▶ [Exercise]:
Look through the entries that follow and return each line that has the string "nhật".

Source material below:

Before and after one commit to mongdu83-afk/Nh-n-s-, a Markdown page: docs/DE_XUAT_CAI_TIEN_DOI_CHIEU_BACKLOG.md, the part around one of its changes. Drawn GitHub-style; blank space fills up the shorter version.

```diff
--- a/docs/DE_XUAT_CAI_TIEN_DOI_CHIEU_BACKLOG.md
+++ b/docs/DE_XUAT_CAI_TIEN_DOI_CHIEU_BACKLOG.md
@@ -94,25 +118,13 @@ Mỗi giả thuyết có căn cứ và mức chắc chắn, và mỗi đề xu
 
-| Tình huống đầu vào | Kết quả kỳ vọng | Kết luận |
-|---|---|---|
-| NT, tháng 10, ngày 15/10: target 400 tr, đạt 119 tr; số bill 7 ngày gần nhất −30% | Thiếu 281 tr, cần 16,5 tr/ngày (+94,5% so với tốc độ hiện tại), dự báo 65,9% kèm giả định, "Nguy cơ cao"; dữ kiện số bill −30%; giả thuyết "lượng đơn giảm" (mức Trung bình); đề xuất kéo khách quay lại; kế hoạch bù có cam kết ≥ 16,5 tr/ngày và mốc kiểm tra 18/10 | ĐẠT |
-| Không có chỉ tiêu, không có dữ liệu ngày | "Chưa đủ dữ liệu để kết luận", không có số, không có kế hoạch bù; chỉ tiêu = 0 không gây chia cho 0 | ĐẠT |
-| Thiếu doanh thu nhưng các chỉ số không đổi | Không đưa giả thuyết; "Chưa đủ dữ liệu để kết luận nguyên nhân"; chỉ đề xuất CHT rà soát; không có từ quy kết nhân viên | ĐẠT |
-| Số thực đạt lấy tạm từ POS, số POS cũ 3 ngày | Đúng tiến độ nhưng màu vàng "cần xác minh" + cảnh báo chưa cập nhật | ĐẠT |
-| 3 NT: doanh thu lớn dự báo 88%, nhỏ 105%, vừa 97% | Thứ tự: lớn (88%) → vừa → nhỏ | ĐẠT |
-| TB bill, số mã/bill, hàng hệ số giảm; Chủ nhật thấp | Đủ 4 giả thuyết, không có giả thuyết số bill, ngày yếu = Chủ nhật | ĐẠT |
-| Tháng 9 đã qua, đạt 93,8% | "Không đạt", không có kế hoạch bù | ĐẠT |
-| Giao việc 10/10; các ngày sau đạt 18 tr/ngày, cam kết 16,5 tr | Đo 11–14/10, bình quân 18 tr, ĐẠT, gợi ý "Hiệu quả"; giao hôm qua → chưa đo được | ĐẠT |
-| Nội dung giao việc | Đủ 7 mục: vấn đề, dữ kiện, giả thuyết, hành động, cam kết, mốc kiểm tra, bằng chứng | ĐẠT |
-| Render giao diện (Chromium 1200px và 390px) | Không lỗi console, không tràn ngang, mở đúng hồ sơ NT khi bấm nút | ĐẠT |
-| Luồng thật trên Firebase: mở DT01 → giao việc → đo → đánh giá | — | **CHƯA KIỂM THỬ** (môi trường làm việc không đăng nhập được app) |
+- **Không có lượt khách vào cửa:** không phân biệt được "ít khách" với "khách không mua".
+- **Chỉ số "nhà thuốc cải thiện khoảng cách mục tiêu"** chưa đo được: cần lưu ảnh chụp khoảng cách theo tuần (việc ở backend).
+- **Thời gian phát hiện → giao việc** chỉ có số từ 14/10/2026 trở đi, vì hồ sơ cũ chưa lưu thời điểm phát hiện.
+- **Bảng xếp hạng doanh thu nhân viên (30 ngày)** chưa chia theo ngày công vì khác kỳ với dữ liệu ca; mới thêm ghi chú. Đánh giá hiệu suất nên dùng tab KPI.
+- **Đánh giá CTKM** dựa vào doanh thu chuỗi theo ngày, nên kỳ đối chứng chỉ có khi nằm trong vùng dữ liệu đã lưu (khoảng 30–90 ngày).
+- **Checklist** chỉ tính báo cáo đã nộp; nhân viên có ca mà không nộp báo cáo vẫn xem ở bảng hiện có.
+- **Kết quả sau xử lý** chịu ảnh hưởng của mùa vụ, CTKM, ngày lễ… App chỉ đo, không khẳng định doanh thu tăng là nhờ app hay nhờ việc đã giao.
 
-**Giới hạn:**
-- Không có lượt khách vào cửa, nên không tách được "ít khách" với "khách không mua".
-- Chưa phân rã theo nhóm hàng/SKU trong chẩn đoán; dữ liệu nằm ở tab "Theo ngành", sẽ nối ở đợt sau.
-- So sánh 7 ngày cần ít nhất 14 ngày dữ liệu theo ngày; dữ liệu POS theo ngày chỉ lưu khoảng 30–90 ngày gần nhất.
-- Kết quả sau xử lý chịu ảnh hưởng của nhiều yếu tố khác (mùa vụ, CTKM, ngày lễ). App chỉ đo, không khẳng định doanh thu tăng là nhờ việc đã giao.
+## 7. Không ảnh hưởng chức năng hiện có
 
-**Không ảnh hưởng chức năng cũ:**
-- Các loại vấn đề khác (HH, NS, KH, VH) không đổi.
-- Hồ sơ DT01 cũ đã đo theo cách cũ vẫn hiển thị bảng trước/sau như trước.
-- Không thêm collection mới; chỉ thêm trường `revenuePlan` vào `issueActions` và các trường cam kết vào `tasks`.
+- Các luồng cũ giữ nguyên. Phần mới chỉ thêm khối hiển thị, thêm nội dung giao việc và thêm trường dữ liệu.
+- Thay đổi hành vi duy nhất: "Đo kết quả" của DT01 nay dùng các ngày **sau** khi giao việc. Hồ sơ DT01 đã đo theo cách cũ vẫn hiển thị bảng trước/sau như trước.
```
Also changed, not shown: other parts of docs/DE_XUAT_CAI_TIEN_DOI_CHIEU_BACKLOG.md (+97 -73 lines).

End of Source material.

▶ [Output for this exercise]:
-| Số thực đạt lấy tạm từ POS, số POS cũ 3 ngày | Đúng tiến độ nhưng màu vàng "cần xác minh" + cảnh báo chưa cập nhật | ĐẠT |
-| TB bill, số mã/bill, hàng hệ số giảm; Chủ nhật thấp | Đủ 4 giả thuyết, không có giả thuyết số bill, ngày yếu = Chủ nhật | ĐẠT |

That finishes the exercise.